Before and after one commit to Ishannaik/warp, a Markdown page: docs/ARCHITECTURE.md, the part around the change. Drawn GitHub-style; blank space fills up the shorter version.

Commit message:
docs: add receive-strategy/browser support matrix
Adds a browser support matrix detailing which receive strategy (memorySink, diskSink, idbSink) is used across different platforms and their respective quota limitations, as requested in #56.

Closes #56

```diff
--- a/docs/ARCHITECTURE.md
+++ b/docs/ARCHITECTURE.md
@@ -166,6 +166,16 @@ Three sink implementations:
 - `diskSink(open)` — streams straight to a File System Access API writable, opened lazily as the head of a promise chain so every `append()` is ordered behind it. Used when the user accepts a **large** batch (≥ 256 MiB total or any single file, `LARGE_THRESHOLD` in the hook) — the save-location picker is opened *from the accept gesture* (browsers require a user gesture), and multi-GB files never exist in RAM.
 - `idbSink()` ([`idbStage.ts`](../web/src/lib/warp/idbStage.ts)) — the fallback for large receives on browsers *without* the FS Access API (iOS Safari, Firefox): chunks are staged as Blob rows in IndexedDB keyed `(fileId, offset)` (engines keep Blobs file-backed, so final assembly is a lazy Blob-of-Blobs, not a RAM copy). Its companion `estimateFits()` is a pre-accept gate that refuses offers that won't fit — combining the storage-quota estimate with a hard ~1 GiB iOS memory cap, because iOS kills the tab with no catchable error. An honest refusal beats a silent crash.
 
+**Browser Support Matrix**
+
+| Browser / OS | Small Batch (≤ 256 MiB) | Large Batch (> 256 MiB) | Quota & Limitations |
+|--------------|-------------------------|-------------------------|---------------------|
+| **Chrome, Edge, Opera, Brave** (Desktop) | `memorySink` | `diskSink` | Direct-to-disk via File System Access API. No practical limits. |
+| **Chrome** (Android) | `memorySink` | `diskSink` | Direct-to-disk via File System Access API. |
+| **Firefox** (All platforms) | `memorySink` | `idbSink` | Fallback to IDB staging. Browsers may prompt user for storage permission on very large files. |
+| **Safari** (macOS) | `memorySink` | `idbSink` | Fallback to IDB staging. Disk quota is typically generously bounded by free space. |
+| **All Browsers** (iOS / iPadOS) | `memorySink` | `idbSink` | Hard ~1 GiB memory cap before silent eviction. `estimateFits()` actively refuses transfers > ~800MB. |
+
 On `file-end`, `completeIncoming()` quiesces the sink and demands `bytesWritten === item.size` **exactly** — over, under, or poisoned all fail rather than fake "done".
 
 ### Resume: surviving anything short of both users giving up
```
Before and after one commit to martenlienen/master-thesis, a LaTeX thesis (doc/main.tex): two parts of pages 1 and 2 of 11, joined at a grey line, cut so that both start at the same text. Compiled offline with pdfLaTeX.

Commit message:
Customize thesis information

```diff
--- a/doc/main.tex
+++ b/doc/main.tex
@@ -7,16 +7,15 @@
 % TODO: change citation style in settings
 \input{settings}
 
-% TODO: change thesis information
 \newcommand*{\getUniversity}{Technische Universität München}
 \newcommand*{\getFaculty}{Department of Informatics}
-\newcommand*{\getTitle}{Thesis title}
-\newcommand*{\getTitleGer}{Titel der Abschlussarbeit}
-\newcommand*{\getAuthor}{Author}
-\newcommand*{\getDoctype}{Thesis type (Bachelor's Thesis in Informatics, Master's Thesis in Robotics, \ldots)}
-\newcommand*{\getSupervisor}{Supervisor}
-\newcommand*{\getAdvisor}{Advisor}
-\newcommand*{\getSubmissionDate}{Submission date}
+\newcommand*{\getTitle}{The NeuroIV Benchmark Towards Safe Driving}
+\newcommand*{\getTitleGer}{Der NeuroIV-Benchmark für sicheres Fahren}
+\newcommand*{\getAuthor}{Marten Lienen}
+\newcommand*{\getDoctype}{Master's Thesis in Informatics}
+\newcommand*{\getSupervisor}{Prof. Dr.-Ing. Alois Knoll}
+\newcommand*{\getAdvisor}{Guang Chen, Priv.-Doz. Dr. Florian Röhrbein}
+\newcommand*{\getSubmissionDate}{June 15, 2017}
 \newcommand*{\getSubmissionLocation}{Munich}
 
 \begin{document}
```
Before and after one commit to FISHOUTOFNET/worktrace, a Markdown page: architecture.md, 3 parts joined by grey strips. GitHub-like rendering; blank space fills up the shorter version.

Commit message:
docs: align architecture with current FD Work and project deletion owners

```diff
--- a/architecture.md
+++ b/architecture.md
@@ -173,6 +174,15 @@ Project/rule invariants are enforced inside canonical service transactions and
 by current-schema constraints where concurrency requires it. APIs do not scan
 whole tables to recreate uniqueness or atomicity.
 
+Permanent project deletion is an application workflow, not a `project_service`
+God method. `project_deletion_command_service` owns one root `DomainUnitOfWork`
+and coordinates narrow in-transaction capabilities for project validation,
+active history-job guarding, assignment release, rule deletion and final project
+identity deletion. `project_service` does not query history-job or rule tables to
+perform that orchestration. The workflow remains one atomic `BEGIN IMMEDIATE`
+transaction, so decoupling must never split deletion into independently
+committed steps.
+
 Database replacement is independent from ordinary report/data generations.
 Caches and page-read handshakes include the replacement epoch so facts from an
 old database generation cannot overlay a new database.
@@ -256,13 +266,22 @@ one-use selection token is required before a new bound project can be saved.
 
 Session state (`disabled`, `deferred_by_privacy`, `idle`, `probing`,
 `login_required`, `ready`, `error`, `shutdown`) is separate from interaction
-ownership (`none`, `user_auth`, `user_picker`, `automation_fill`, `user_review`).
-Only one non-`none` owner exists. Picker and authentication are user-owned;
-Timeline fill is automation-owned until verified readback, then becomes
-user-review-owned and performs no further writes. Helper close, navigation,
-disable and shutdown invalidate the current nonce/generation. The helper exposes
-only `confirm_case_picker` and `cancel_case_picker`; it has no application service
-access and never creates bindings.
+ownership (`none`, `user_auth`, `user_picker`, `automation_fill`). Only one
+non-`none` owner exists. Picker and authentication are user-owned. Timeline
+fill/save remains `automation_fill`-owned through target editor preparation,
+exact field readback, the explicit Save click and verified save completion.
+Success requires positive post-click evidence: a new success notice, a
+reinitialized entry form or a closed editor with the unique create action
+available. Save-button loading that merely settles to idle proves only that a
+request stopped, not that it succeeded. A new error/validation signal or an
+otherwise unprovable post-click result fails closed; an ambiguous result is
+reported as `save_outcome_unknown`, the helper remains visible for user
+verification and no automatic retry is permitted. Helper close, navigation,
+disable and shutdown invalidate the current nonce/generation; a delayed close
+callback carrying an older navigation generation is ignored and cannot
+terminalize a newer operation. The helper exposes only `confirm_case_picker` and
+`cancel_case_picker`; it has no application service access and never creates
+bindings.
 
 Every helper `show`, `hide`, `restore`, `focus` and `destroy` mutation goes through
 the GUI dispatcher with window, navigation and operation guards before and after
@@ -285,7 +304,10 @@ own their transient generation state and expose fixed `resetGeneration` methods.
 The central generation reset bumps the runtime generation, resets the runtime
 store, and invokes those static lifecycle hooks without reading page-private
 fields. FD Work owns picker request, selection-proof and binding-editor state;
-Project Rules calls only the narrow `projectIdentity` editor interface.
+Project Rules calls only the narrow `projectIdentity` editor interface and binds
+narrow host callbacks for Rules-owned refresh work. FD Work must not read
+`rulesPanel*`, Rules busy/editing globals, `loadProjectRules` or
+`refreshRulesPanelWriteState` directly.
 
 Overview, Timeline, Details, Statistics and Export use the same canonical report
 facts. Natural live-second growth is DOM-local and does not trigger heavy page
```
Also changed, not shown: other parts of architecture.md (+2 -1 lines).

═══

**PROMPT**
Every entry is to be restated word for word, with nothing dropped.

**SOLUTION**
Before and after one commit to Ishannaik/warp, a Markdown page: docs/ARCHITECTURE.md, the part around the change. Drawn GitHub-style; blank space fills up the shorter version.

Commit message:
docs: add receive-strategy/browser support matrix
Adds a browser support matrix detailing which receive strategy (memorySink, diskSink, idbSink) is used across different platforms and their respective quota limitations, as requested in #56.

Closes #56

```diff
--- a/docs/ARCHITECTURE.md
+++ b/docs/ARCHITECTURE.md
@@ -166,6 +166,16 @@ Three sink implementations:
 - `diskSink(open)` — streams straight to a File System Access API writable, opened lazily as the head of a promise chain so every `append()` is ordered behind it. Used when the user accepts a **large** batch (≥ 256 MiB total or any single file, `LARGE_THRESHOLD` in the hook) — the save-location picker is opened *from the accept gesture* (browsers require a user gesture), and multi-GB files never exist in RAM.
 - `idbSink()` ([`idbStage.ts`](../web/src/lib/warp/idbStage.ts)) — the fallback for large receives on browsers *without* the FS Access API (iOS Safari, Firefox): chunks are staged as Blob rows in IndexedDB keyed `(fileId, offset)` (engines keep Blobs file-backed, so final assembly is a lazy Blob-of-Blobs, not a RAM copy). Its companion `estimateFits()` is a pre-accept gate that refuses offers that won't fit — combining the storage-quota estimate with a hard ~1 GiB iOS memory cap, because iOS kills the tab with no catchable error. An honest refusal beats a silent crash.
 
+**Browser Support Matrix**
+
+| Browser / OS | Small Batch (≤ 256 MiB) | Large Batch (> 256 MiB) | Quota & Limitations |
+|--------------|-------------------------|-------------------------|---------------------|
+| **Chrome, Edge, Opera, Brave** (Desktop) | `memorySink` | `diskSink` | Direct-to-disk via File System Access API. No practical limits. |
+| **Chrome** (Android) | `memorySink` | `diskSink` | Direct-to-disk via File System Access API. |
+| **Firefox** (All platforms) | `memorySink` | `idbSink` | Fallback to IDB staging. Browsers may prompt user for storage permission on very large files. |
+| **Safari** (macOS) | `memorySink` | `idbSink` | Fallback to IDB staging. Disk quota is typically generously bounded by free space. |
+| **All Browsers** (iOS / iPadOS) | `memorySink` | `idbSink` | Hard ~1 GiB memory cap before silent eviction. `estimateFits()` actively refuses transfers > ~800MB. |
+
 On `file-end`, `completeIncoming()` quiesces the sink and demands `bytesWritten === item.size` **exactly** — over, under, or poisoned all fail rather than fake "done".
 
 ### Resume: surviving anything short of both users giving up
```
Before and after one commit to martenlienen/master-thesis, a LaTeX thesis (doc/main.tex): two parts of pages 1 and 2 of 11, joined at a grey line, cut so that both start at the same text. Compiled offline with pdfLaTeX.

Commit message:
Customize thesis information

```diff
--- a/doc/main.tex
+++ b/doc/main.tex
@@ -7,16 +7,15 @@
 % TODO: change citation style in settings
 \input{settings}
 
-% TODO: change thesis information
 \newcommand*{\getUniversity}{Technische Universität München}
 \newcommand*{\getFaculty}{Department of Informatics}
-\newcommand*{\getTitle}{Thesis title}
-\newcommand*{\getTitleGer}{Titel der Abschlussarbeit}
-\newcommand*{\getAuthor}{Author}
-\newcommand*{\getDoctype}{Thesis type (Bachelor's Thesis in Informatics, Master's Thesis in Robotics, \ldots)}
-\newcommand*{\getSupervisor}{Supervisor}
-\newcommand*{\getAdvisor}{Advisor}
-\newcommand*{\getSubmissionDate}{Submission date}
+\newcommand*{\getTitle}{The NeuroIV Benchmark Towards Safe Driving}
+\newcommand*{\getTitleGer}{Der NeuroIV-Benchmark für sicheres Fahren}
+\newcommand*{\getAuthor}{Marten Lienen}
+\newcommand*{\getDoctype}{Master's Thesis in Informatics}
+\newcommand*{\getSupervisor}{Prof. Dr.-Ing. Alois Knoll}
+\newcommand*{\getAdvisor}{Guang Chen, Priv.-Doz. Dr. Florian Röhrbein}
+\newcommand*{\getSubmissionDate}{June 15, 2017}
 \newcommand*{\getSubmissionLocation}{Munich}
 
 \begin{document}
```
Before and after one commit to FISHOUTOFNET/worktrace, a Markdown page: architecture.md, 3 parts joined by grey strips. GitHub-like rendering; blank space fills up the shorter version.

Commit message:
docs: align architecture with current FD Work and project deletion owners

```diff
--- a/architecture.md
+++ b/architecture.md
@@ -173,6 +174,15 @@ Project/rule invariants are enforced inside canonical service transactions and
 by current-schema constraints where concurrency requires it. APIs do not scan
 whole tables to recreate uniqueness or atomicity.
 
+Permanent project deletion is an application workflow, not a `project_service`
+God method. `project_deletion_command_service` owns one root `DomainUnitOfWork`
+and coordinates narrow in-transaction capabilities for project validation,
+active history-job guarding, assignment release, rule deletion and final project
+identity deletion. `project_service` does not query history-job or rule tables to
+perform that orchestration. The workflow remains one atomic `BEGIN IMMEDIATE`
+transaction, so decoupling must never split deletion into independently
+committed steps.
+
 Database replacement is independent from ordinary report/data generations.
 Caches and page-read handshakes include the replacement epoch so facts from an
 old database generation cannot overlay a new database.
@@ -256,13 +266,22 @@ one-use selection token is required before a new bound project can be saved.
 
 Session state (`disabled`, `deferred_by_privacy`, `idle`, `probing`,
 `login_required`, `ready`, `error`, `shutdown`) is separate from interaction
-ownership (`none`, `user_auth`, `user_picker`, `automation_fill`, `user_review`).
-Only one non-`none` owner exists. Picker and authentication are user-owned;
-Timeline fill is automation-owned until verified readback, then becomes
-user-review-owned and performs no further writes. Helper close, navigation,
-disable and shutdown invalidate the current nonce/generation. The helper exposes
-only `confirm_case_picker` and `cancel_case_picker`; it has no application service
-access and never creates bindings.
+ownership (`none`, `user_auth`, `user_picker`, `automation_fill`). Only one
+non-`none` owner exists. Picker and authentication are user-owned. Timeline
+fill/save remains `automation_fill`-owned through target editor preparation,
+exact field readback, the explicit Save click and verified save completion.
+Success requires positive post-click evidence: a new success notice, a
+reinitialized entry form or a closed editor with the unique create action
+available. Save-button loading that merely settles to idle proves only that a
+request stopped, not that it succeeded. A new error/validation signal or an
+otherwise unprovable post-click result fails closed; an ambiguous result is
+reported as `save_outcome_unknown`, the helper remains visible for user
+verification and no automatic retry is permitted. Helper close, navigation,
+disable and shutdown invalidate the current nonce/generation; a delayed close
+callback carrying an older navigation generation is ignored and cannot
+terminalize a newer operation. The helper exposes only `confirm_case_picker` and
+`cancel_case_picker`; it has no application service access and never creates
+bindings.
 
 Every helper `show`, `hide`, `restore`, `focus` and `destroy` mutation goes through
 the GUI dispatcher with window, navigation and operation guards before and after
@@ -285,7 +304,10 @@ own their transient generation state and expose fixed `resetGeneration` methods.
 The central generation reset bumps the runtime generation, resets the runtime
 store, and invokes those static lifecycle hooks without reading page-private
 fields. FD Work owns picker request, selection-proof and binding-editor state;
-Project Rules calls only the narrow `projectIdentity` editor interface.
+Project Rules calls only the narrow `projectIdentity` editor interface and binds
+narrow host callbacks for Rules-owned refresh work. FD Work must not read
+`rulesPanel*`, Rules busy/editing globals, `loadProjectRules` or
+`refreshRulesPanelWriteState` directly.
 
 Overview, Timeline, Details, Statistics and Export use the same canonical report
 facts. Natural live-second growth is DOM-local and does not trigger heavy page
```
Also changed, not shown: other parts of architecture.md (+2 -1 lines).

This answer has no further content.